WASHINGTON, D.C. — Lawmakers are pushing for a faster resolution of Takata's airbag crisis, the largest auto safety recall in U.S. history, but a Congressional hearing on Tuesday revealed it may take years to fix the problem in nearly 34 million vehicles.
Takata and the National Highway Traffic Safety Administration (NHTSA) faced criticism for creating "considerable confusion for the public."
"You don't need to be a rocket scientist to see that more needs to be done and that it should have been done sooner," said Rep. Fred Upton (R-MI). "When lives are put in jeopardy, delay is deadly."
The defective Takata airbags have been linked to at least six deaths worldwide and at least 100 injuries.
The search is still on for the root cause of the problem, although NHTSA said the root cause may never be found. The Takata airbag recall affects an estimated 13 percent of cars on the road in the U.S., according to a House panel.
Takata said it has supplied dealers with over 4 million replacement kits since January 2014, which leaves about 30 million to build. Legislators noted it could take up to three years to provide parts and service to all affected vehicles. Some previously repaired vehicles may need a second repair.
Also, not all affected automakers have provided federal safety regulators with information on which vehicles are included in the recall, leaving consumers scrambling for answers.
Seven of 11 automakers have given the NHTSA information on 30.4 million vehicles, but it is still unclear how many Vehicle Identification Numbers are on the NHTSA Web site.
NHTSA Administrator Mark Rosekind said complete information should be available within the next two weeks, "if not sooner."
He is advising consumers to check the NHTSA Web site on a weekly basis to see if their vehicle is included in the recall or is being called back for a second repair.
"The driving public should continue checking VINs against the NHTSA database, including vehicles that have been previously recalled," Rosekind said.
"Some of these [repairs] may not be a lifelong fix," Rosekind said. "Your dealer should be able to tell you if they have a fix that is long term or if it's an interim remedy.
There are over 10 different configurations of the affected airbags, making the situation complicated, he added. Federal safety regulators are still in the process of testing the adequacy of the remedies and coordinating the search for a cause.
A public hearing this fall by NHTSA is expected to shed more light on the situation.

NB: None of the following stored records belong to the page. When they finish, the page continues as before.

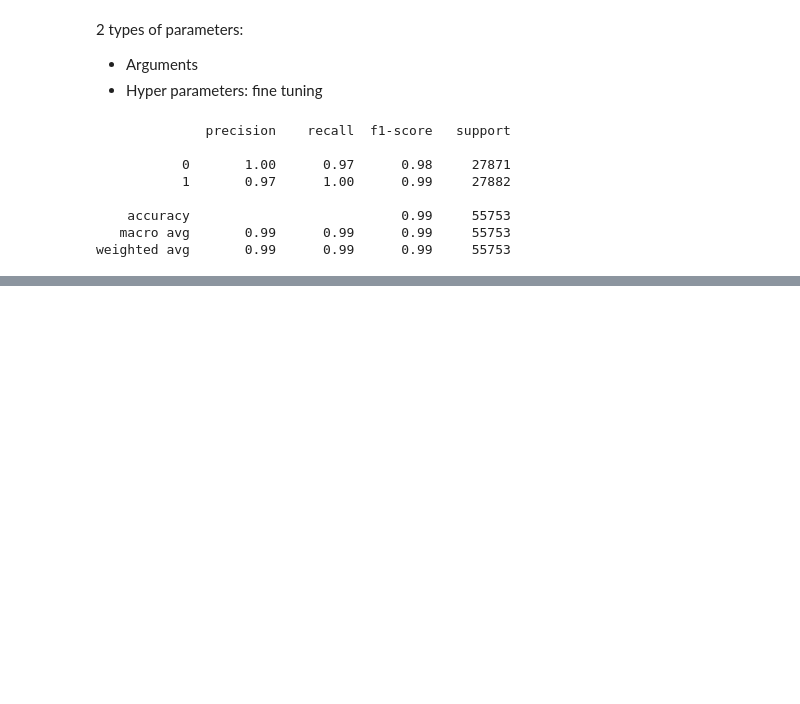
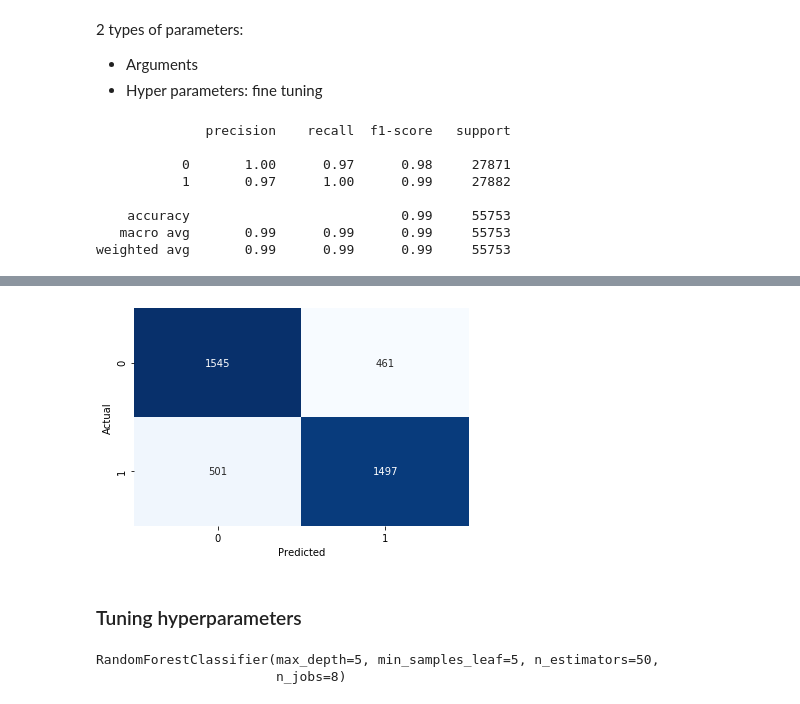
Before and after one commit to datacuriosity/MCI_Python_15S_Level_1, a Jupyter notebook: Lectures/Lecture_09+10/Session_11/live_lecture_08.ipynb, the cells around one changed output, grey strips where cells are left out. Drawn from its saved outputs; the diff is of its cells as text; code cells hidden in the pictures; blank space fills up the shorter version.

```diff
--- a/Lectures/Lecture_09+10/Session_11/live_lecture_08.ipynb
+++ b/Lectures/Lecture_09+10/Session_11/live_lecture_08.ipynb
@@ -456,0 +465,7 @@ weighted avg       0.99      0.99      0.99     55753
+# %%
+X_train, X_test, y_train, y_test = train_test_split(X_under_resampled, y_under_resampled, test_size=0.2, shuffle=True, random_state=4)
+
+random_forest = RandomForestClassifier()
+random_forest.fit(X_train, y_train)
+
+print(classification_report(y_test, random_forest.predict(X_test)))
@@ -456,0 +481,8 @@ weighted avg       0.99      0.99      0.99     55753
+# %%
+sns.heatmap(confusion_matrix(y_test, random_forest.predict(X_test)), annot=True, cbar=False, fmt='d', cmap='Blues')
+plt.xlabel('Predicted')
+plt.ylabel('Actual');
+# %% [output]
+[figure, added]
+# %% [markdown]
+### Tuning hyperparameters
@@ -456,0 +492,6 @@ weighted avg       0.99      0.99      0.99     55753
+# %%
+random_forest = RandomForestClassifier(n_estimators=50, max_depth=5, min_samples_leaf=5, n_jobs=8)
+random_forest.fit(X_train, y_train)
+# %% [output]
+RandomForestClassifier(max_depth=5, min_samples_leaf=5, n_estimators=50,
+                       n_jobs=8)
```
Also changed, not shown: parts of 21 cells of this notebook.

In the meantime, a Takata executive told Congress the Japanese supplier will reduce the use of the controversial airbag chemical ammonium nitrate.
Kevin M. Kennedy, a Takata executive vice president, said he expects the company's use of ammonium nitrate will "decline rapidly."
When asked how can Takata assure consumers that a second replacement will be effective, Kennedy replied: "On most of the replacement parts, they will be later designs or from our competitors."
The answers did not seem to please lawmakers.
"The messaging around these airbag recalls has been tortured at best," Upton said.
Rep. Markwayne Mullin (R-OK) told Kennedy: "We don't seem to be getting the answers. There's no excuse. Zero. Maybe we're looking to hear you say 'We screwed up.'"
Edmunds says: Consumers need to keep checking NHTSA's VIN Lookup Tool for the latest information. They should also stay in close touch with their dealers as this situation continues to unfold.